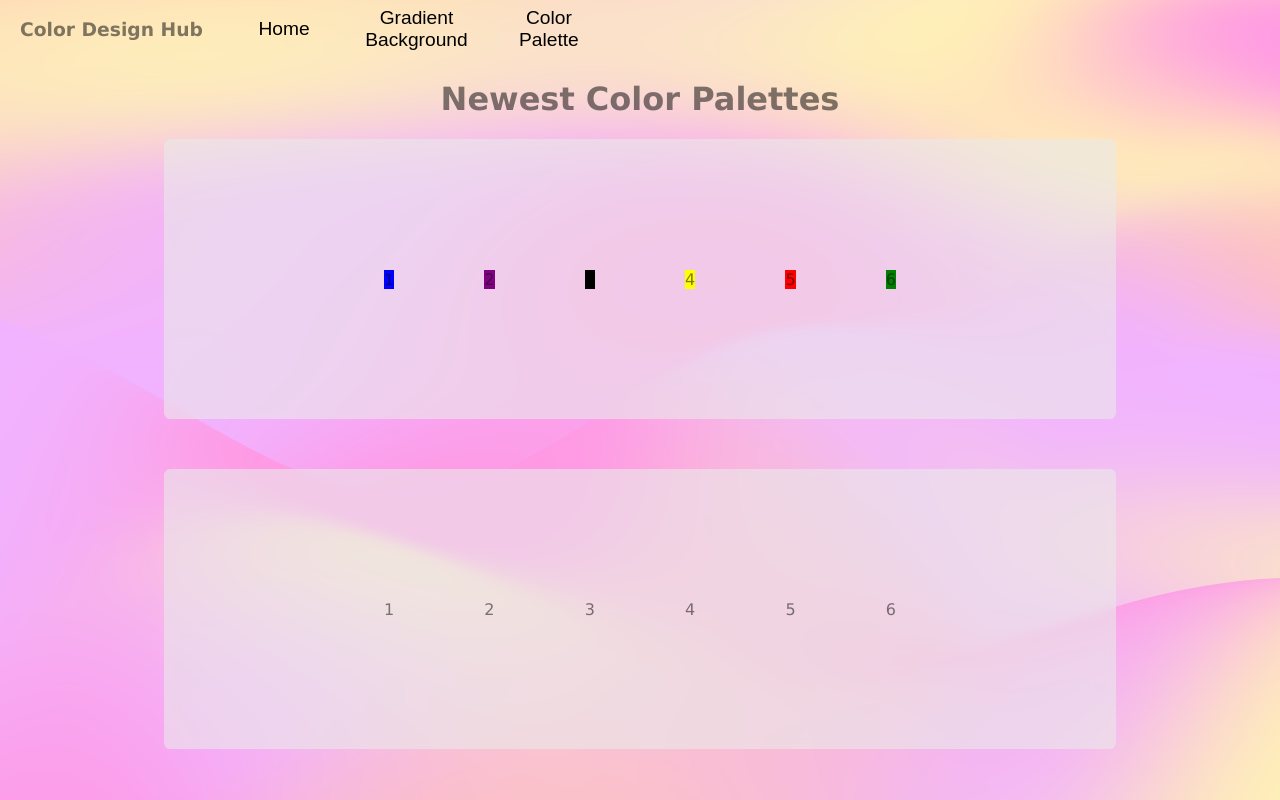
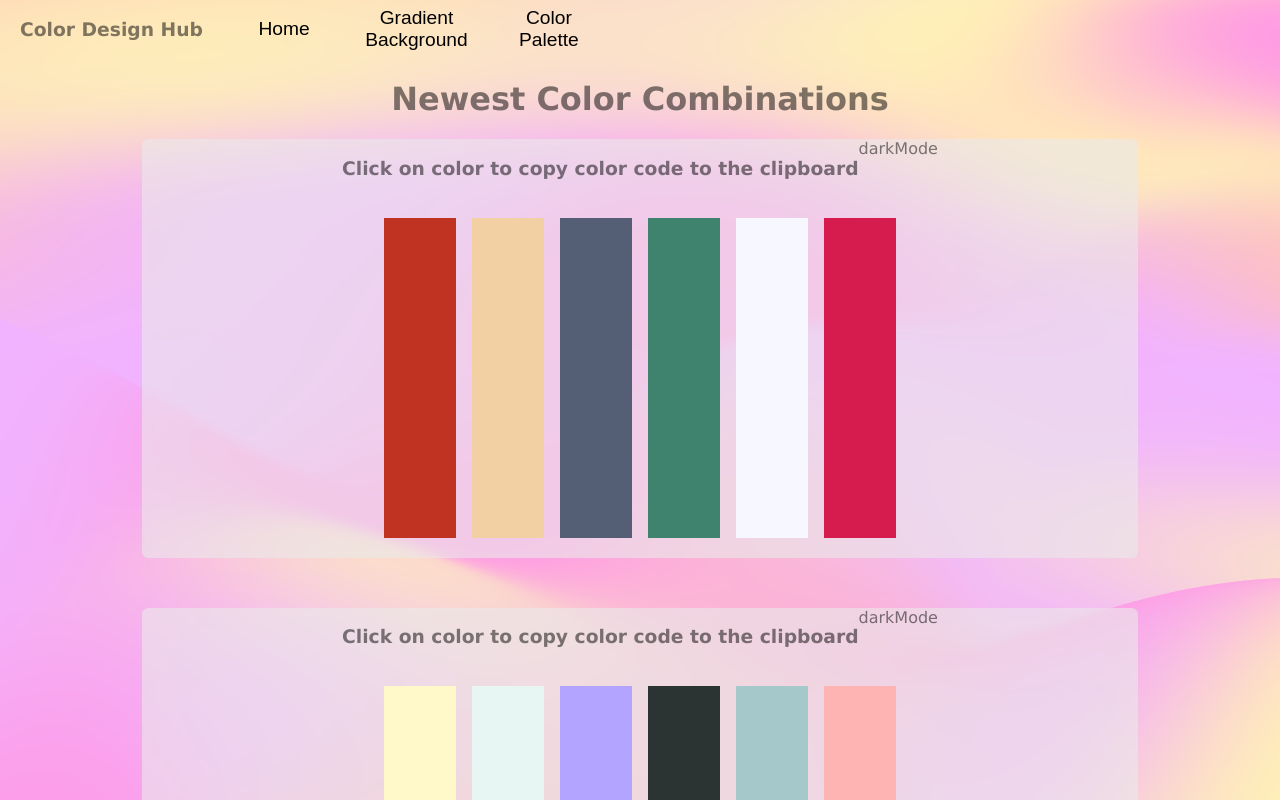
Before and after one commit to delaklo/color-design-hub, a React (Create React App) app: page /#/palettes in a window 1280 px wide. Shown: the top 800 px of the page. Built offline with nearby package versions, Linux system fonts and the light colour scheme.

Commit message:
its not done yet

```diff
--- a/src/App.css
+++ b/src/App.css
@@ -35,6 +35,11 @@ a{
   width: 8vw;
   height: 6vh;
   margin-left: 30px;
+
+  -webkit-transition: color 1s, font-size 1s;
+  -moz-transition: color 1s, font-size 1s;
+    -o-transition: color 1s, font-size 1s;
+       transition: color 1s, font-size 1s;
 }
 
 .btn-nav:hover{
--- a/src/components/palette/ColorPalette.js
+++ b/src/components/palette/ColorPalette.js
@@ -7,9 +7,13 @@ const ColorPalette = ()=>{
     return(
         <div>
             <div className="main">
-        <h1>Newest Color Palettes</h1>
-        <Palette color1="blue" color2={"purple"} color3={"black"} color4={"yellow"} color5={"red"} color6={"green"}/>
-        <Palette />
+        <h1>Newest Color Combinations</h1>
+        <Palette color1="#c03221" color2="#f2d0a4" color3="#545e75"
+         color4="#3f826d" color5="#f7f7ff" color6="#D61C4E"/>
+        <Palette color1="#FFF9CA" color2="#E7F6F2" color3="#B2A4FF"
+         color4="#2C3333" color5="#A5C9CA" color6="#FFB4B4"/>
+        <Palette color1="#F7EDDB" color2="#DAE2B6" color3="#DFE8CC"
+         color4="#CCD6A6" color5="#F5EDDC" color6="#DEE5D0"/>
     </div>
 </div>
     )
--- a/src/components/palette/Palette.css
+++ b/src/components/palette/Palette.css
@@ -9,6 +9,23 @@
     margin-bottom: 50px;
   }
 
+  .dark-content{
+    display:flex;
+    flex-direction: column;
+    color: white;
+    align-items: center;
+    background: rgba(121, 121, 121, 0.6);
+    backdrop-filter: blur(5px);
+    border-radius: .4rem;
+    padding-left: 200px;
+    padding-right: 200px;
+    margin-bottom: 50px;
+  }
+
+.top{
+  display: flex;
+}
+
 .palette{
     display:flex;
     flex-direction: row;
@@ -16,9 +33,13 @@
     align-items: center;
     padding: 20px;
     width: 40vw;
-    height: 30vh;
+    height: 40vh;
   }
 
-.pallete div{
-padding:30px;
+.copied{
+  margin: 16px
 }
+
+.btn-dark{
+  border-radius: 100px;
+}
--- a/src/components/palette/Palette.js
+++ b/src/components/palette/Palette.js
@@ -1,27 +1,43 @@
-import React from "react";
+import React, {useState} from "react";
 import "./Palette.css";
 import "../../App.css";
 
 const Palette = ({color1, color2, color3, color4, color5, color6})=>{
 
-    const style1 = {backgroundColor: color1};
-    const style2 = {backgroundColor: color2};
-    const style3 = {backgroundColor: color3};
-    const style4 = {backgroundColor: color4};
-    const style5 = {backgroundColor: color5};
-    const style6 = {backgroundColor: color6};
+    const style1 = {backgroundColor: color1, height: "100%", width: "14%"};
+    const style2 = {backgroundColor: color2, height: "100%", width: "14%"};
+    const style3 = {backgroundColor: color3, height: "100%", width: "14%"};
+    const style4 = {backgroundColor: color4, height: "100%", width: "14%"};
+    const style5 = {backgroundColor: color5, height: "100%", width: "14%"};
+    const style6 = {backgroundColor: color6, height: "100%", width: "14%"};
+
+    const colors = [{style: style1}, {style: style2}, {style: style3}, {style: style4},
+        {style: style5}, {style: style6}];
+
+    const [copied, setCopied] = useState(false);
+    const [darkMode, setDarkMode] = useState(false);
+
+    function copy(color){
+        navigator.clipboard.writeText(color);
+        setCopied(true);
+        setTimeout(()=> setCopied(false), 1000)
+    }
 
     return(
         <div>
-        <div className="content">
+        <div className={darkMode ? "dark-content" : "content"}>
+            <div className="top">
+            <h3>Click on color to copy color code to the clipboard</h3>
+            <div className="btn-dark" onClick={()=>setDarkMode(!darkMode)}>darkMode</div>
+            </div>
             <div className="palette">
-            <div className="color1" style={style1}>1</div>
-            <div className="color2" style={style2}>2</div>
-            <div className="color3" style={style3}>3</div>
-            <div className="color4" style={style4}>4</div>
-            <div className="color5" style={style5}>5</div>
-            <div className="color6" style={style6}>6</div>
-           </div>
+            {colors.map((el)=>{
+                return(
+                    <div style={el.style} onClick={()=>copy(el.style.backgroundColor)}></div>
+                )
+            })}
+          </div>
+          {copied && (<div className="copied">Copied!</div>)}
     </div>
 </div>
     )
```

☆ ☆ ☆ ☆ ☆ ☆ ☆

Exercise description: Print the records above verbatim, minus any pictures.

Solution for this task:
Before and after one commit to delaklo/color-design-hub, a React (Create React App) app: page /#/palettes in a window 1280 px wide. Shown: the top 800 px of the page. Built offline with nearby package versions, Linux system fonts and the light colour scheme.

Commit message:
its not done yet

```diff
--- a/src/App.css
+++ b/src/App.css
@@ -35,6 +35,11 @@ a{
   width: 8vw;
   height: 6vh;
   margin-left: 30px;
+
+  -webkit-transition: color 1s, font-size 1s;
+  -moz-transition: color 1s, font-size 1s;
+    -o-transition: color 1s, font-size 1s;
+       transition: color 1s, font-size 1s;
 }
 
 .btn-nav:hover{
--- a/src/components/palette/ColorPalette.js
+++ b/src/components/palette/ColorPalette.js
@@ -7,9 +7,13 @@ const ColorPalette = ()=>{
     return(
         <div>
             <div className="main">
-        <h1>Newest Color Palettes</h1>
-        <Palette color1="blue" color2={"purple"} color3={"black"} color4={"yellow"} color5={"red"} color6={"green"}/>
-        <Palette />
+        <h1>Newest Color Combinations</h1>
+        <Palette color1="#c03221" color2="#f2d0a4" color3="#545e75"
+         color4="#3f826d" color5="#f7f7ff" color6="#D61C4E"/>
+        <Palette color1="#FFF9CA" color2="#E7F6F2" color3="#B2A4FF"
+         color4="#2C3333" color5="#A5C9CA" color6="#FFB4B4"/>
+        <Palette color1="#F7EDDB" color2="#DAE2B6" color3="#DFE8CC"
+         color4="#CCD6A6" color5="#F5EDDC" color6="#DEE5D0"/>
     </div>
 </div>
     )
--- a/src/components/palette/Palette.css
+++ b/src/components/palette/Palette.css
@@ -9,6 +9,23 @@
     margin-bottom: 50px;
   }
 
+  .dark-content{
+    display:flex;
+    flex-direction: column;
+    color: white;
+    align-items: center;
+    background: rgba(121, 121, 121, 0.6);
+    backdrop-filter: blur(5px);
+    border-radius: .4rem;
+    padding-left: 200px;
+    padding-right: 200px;
+    margin-bottom: 50px;
+  }
+
+.top{
+  display: flex;
+}
+
 .palette{
     display:flex;
     flex-direction: row;
@@ -16,9 +33,13 @@
     align-items: center;
     padding: 20px;
     width: 40vw;
-    height: 30vh;
+    height: 40vh;
   }
 
-.pallete div{
-padding:30px;
+.copied{
+  margin: 16px
 }
+
+.btn-dark{
+  border-radius: 100px;
+}
--- a/src/components/palette/Palette.js
+++ b/src/components/palette/Palette.js
@@ -1,27 +1,43 @@
-import React from "react";
+import React, {useState} from "react";
 import "./Palette.css";
 import "../../App.css";
 
 const Palette = ({color1, color2, color3, color4, color5, color6})=>{
 
-    const style1 = {backgroundColor: color1};
-    const style2 = {backgroundColor: color2};
-    const style3 = {backgroundColor: color3};
-    const style4 = {backgroundColor: color4};
-    const style5 = {backgroundColor: color5};
-    const style6 = {backgroundColor: color6};
+    const style1 = {backgroundColor: color1, height: "100%", width: "14%"};
+    const style2 = {backgroundColor: color2, height: "100%", width: "14%"};
+    const style3 = {backgroundColor: color3, height: "100%", width: "14%"};
+    const style4 = {backgroundColor: color4, height: "100%", width: "14%"};
+    const style5 = {backgroundColor: color5, height: "100%", width: "14%"};
+    const style6 = {backgroundColor: color6, height: "100%", width: "14%"};
+
+    const colors = [{style: style1}, {style: style2}, {style: style3}, {style: style4},
+        {style: style5}, {style: style6}];
+
+    const [copied, setCopied] = useState(false);
+    const [darkMode, setDarkMode] = useState(false);
+
+    function copy(color){
+        navigator.clipboard.writeText(color);
+        setCopied(true);
+        setTimeout(()=> setCopied(false), 1000)
+    }
 
     return(
         <div>
-        <div className="content">
+        <div className={darkMode ? "dark-content" : "content"}>
+            <div className="top">
+            <h3>Click on color to copy color code to the clipboard</h3>
+            <div className="btn-dark" onClick={()=>setDarkMode(!darkMode)}>darkMode</div>
+            </div>
             <div className="palette">
-            <div className="color1" style={style1}>1</div>
-            <div className="color2" style={style2}>2</div>
-            <div className="color3" style={style3}>3</div>
-            <div className="color4" style={style4}>4</div>
-            <div className="color5" style={style5}>5</div>
-            <div className="color6" style={style6}>6</div>
-           </div>
+            {colors.map((el)=>{
+                return(
+                    <div style={el.style} onClick={()=>copy(el.style.backgroundColor)}></div>
+                )
+            })}
+          </div>
+          {copied && (<div className="copied">Copied!</div>)}
     </div>
 </div>
     )
```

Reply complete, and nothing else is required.